7 A thematic apperception test is a psychological test used to reveal thoughts and attitude patterns by examining the stories people devise when presented with a picture involving people unfamiliar to them. For more information, see http://www.utpsyc.org/TATintro [April 2018].
rate in the beginning and then eventually drop off, creating an arc. In what became known as the “arc of narrative” project, he analyzed thousands of novels, short stories, Supreme Court decisions, and movie scripts. The arc of narrative pattern, he discovered, can be predictive of positive emotional states and successful outcomes. For example, he and his colleagues analyzed stories that detailed romantic breakups. They found that the arc of narrative pattern was present in such stories told by authors who had recovered from the event but not in those told by authors who had not yet recovered. Similarly, they found that movie scripts containing the arc of narrative pattern had higher ratings than those that did not.

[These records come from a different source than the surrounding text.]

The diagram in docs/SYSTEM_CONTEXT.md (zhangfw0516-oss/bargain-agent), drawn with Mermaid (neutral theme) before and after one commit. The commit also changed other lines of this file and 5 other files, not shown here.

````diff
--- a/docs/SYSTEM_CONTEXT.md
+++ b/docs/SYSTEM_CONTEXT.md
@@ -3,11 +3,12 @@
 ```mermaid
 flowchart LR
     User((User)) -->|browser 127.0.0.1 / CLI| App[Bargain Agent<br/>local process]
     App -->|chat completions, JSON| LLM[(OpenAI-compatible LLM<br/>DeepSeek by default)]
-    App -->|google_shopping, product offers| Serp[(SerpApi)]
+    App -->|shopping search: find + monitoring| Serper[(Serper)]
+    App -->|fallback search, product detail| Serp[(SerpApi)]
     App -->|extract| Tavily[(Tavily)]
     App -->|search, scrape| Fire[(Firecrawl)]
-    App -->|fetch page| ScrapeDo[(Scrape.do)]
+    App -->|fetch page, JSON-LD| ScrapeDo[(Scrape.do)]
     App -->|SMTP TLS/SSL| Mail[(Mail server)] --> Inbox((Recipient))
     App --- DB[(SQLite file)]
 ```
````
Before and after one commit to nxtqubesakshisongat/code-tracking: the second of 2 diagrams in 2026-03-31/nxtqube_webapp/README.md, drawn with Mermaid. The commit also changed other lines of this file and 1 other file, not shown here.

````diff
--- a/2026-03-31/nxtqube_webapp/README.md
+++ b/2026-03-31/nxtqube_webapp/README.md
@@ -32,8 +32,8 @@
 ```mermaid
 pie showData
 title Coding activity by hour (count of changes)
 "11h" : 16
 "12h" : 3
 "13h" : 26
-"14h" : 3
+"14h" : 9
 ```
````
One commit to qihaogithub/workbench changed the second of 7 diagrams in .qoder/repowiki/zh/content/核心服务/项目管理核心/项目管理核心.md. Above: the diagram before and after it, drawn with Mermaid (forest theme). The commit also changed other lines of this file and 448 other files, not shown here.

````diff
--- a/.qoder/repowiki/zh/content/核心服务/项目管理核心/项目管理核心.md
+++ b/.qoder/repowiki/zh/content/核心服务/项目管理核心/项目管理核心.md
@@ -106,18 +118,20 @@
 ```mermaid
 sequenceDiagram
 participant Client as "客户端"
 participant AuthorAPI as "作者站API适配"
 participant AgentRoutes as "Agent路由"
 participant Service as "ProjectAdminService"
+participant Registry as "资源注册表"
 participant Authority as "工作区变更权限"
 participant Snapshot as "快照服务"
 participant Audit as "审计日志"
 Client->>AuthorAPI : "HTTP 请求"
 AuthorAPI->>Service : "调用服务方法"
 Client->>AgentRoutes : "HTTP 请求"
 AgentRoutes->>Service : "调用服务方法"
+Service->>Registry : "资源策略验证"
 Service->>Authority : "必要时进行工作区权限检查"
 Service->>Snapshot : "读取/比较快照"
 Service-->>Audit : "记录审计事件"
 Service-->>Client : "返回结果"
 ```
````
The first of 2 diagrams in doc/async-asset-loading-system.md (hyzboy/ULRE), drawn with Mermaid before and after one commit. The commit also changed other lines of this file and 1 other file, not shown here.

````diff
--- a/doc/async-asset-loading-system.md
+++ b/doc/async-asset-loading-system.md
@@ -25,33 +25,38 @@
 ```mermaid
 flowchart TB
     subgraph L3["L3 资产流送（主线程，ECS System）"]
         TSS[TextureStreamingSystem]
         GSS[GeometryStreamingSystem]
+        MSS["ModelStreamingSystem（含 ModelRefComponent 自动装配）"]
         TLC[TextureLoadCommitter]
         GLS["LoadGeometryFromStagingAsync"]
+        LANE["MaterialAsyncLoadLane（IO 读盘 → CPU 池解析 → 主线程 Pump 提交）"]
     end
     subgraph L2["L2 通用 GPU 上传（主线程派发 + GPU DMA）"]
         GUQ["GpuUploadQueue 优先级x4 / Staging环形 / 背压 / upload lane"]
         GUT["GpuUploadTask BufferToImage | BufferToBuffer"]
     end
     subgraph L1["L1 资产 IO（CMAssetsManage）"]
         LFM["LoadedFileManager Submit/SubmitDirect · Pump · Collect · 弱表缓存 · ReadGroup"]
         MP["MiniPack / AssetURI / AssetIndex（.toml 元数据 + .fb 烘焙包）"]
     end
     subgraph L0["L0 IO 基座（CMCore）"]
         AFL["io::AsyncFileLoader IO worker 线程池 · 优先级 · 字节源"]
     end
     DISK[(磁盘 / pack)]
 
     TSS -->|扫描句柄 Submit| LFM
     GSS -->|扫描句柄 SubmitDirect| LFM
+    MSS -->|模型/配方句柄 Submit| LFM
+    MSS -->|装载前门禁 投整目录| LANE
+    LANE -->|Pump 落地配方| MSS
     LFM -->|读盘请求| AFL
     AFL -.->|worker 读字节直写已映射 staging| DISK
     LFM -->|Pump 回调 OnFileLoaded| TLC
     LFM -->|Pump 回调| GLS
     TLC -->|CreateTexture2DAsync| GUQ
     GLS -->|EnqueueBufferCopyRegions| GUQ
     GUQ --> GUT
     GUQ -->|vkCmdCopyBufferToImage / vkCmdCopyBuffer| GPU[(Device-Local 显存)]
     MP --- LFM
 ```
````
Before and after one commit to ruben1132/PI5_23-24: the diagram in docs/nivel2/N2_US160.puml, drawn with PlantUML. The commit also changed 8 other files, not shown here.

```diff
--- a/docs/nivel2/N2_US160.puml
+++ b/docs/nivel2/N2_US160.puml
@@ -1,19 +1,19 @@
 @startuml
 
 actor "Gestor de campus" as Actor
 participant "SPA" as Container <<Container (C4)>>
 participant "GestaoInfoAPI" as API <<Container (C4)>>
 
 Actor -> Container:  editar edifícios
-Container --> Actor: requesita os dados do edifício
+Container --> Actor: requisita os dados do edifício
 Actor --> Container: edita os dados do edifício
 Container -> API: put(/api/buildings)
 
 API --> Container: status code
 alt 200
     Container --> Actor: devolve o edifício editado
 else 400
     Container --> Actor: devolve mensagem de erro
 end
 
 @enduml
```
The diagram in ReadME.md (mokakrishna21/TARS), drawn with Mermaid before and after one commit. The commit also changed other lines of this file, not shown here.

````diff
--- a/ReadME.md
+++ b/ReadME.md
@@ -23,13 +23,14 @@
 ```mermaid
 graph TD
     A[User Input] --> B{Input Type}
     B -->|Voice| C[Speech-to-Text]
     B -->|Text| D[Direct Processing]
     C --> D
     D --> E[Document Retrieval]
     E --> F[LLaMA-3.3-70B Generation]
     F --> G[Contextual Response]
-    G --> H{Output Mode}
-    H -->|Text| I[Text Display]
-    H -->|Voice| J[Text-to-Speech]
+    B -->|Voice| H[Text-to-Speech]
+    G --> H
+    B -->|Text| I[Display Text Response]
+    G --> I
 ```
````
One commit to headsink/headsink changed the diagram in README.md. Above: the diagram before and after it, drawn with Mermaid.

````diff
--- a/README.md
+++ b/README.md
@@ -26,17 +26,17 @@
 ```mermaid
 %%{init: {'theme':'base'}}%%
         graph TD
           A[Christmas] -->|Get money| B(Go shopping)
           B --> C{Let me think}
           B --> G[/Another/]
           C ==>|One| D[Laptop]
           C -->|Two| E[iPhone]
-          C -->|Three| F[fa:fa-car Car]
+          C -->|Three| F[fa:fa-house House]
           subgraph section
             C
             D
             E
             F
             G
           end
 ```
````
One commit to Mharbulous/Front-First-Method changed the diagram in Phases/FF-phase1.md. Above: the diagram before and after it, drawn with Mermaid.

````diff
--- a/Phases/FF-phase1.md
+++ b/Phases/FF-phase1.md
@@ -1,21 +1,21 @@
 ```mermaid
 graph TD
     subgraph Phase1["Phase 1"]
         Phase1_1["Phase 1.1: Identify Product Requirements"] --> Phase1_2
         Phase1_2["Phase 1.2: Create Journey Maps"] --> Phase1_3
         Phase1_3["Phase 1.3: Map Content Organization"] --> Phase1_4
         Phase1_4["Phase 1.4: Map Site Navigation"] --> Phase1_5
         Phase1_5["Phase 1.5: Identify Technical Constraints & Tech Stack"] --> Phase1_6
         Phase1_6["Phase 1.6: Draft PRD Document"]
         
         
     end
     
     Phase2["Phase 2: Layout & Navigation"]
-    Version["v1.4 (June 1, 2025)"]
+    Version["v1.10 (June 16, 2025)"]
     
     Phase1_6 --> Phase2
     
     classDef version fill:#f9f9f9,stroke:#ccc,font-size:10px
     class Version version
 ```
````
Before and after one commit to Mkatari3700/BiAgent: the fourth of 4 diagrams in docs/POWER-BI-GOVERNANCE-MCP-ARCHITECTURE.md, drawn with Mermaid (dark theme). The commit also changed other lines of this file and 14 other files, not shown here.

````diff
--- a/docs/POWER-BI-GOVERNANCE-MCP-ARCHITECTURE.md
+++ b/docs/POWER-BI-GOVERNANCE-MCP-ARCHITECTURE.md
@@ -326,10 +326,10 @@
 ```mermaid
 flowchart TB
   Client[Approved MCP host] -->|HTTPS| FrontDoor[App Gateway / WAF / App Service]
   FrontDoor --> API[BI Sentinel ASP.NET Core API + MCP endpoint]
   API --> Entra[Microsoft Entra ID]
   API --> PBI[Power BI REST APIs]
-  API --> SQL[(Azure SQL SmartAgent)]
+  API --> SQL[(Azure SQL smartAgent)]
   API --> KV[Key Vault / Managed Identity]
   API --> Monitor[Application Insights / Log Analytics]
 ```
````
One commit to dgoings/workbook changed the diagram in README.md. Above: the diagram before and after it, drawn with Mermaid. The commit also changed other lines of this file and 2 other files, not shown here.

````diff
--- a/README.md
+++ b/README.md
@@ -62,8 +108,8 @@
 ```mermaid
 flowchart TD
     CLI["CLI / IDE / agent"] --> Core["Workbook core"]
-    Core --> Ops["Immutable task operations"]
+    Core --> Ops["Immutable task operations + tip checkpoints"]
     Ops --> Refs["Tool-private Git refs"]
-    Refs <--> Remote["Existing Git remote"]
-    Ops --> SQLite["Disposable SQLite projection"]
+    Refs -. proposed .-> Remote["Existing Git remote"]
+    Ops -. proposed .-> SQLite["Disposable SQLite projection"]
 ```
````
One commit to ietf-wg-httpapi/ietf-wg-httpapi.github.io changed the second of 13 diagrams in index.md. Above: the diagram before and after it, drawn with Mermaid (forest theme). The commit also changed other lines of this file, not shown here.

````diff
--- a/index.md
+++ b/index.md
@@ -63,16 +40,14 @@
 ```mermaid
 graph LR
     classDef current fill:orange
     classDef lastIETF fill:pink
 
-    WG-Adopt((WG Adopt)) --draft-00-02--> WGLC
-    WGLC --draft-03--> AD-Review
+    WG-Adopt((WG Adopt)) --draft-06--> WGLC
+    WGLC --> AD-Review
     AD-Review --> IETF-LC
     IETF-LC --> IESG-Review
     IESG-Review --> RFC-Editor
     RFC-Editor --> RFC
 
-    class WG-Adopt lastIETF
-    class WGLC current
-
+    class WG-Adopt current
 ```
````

Pennebaker closed by observing that he and his colleagues are currently analyzing stories told by members of ISIS, as well as ones already identified as having been told by liars and truth-tellers. Such research, he explained, is allowing researchers to gain understanding of how people and groups construct their stories and histories.
Michael Bamberg, Clark University, divides narrative analysis into two categories: big-story and small-story approaches. Big stories, he said, help people make sense of the world through the narratives told by nations, organizations, institutions, and individuals, citing the example of the story of how the allies sought to contain the spread of communism after World War II. He defined small stories, on the other hand, as everyday stories such as fairytales, novels, and personal conversations. Narrative analysis, he explained, typically focuses on the big stories and addresses the structural, textual, and thematic aspects of their narratives, whereas he is more interested in when, why, and how small stories influence big stories.
Bamberg described research he conducted based on the hypothesis that one way small stories differ from big stories is in their formation. He noted that while some small stories, such as novels and fairytales, are presented in familiar structures, conversational small stories are not, and because they are regarded as mundane, they are often overlooked. He explained that his small-story approach to narrative analysis examines how a story originates, is picked up by others, and later transforms over time. He added that he used several methods common in communications research, such as conversation analysis of both verbal and nonverbal communication. He noted that gestures, posture, and facial expressions can often reveal how a story is received and understood by others. He suggested, however, that more research is needed on visual narratives, such as those used in commercials to facilitate highly emotional plot structures.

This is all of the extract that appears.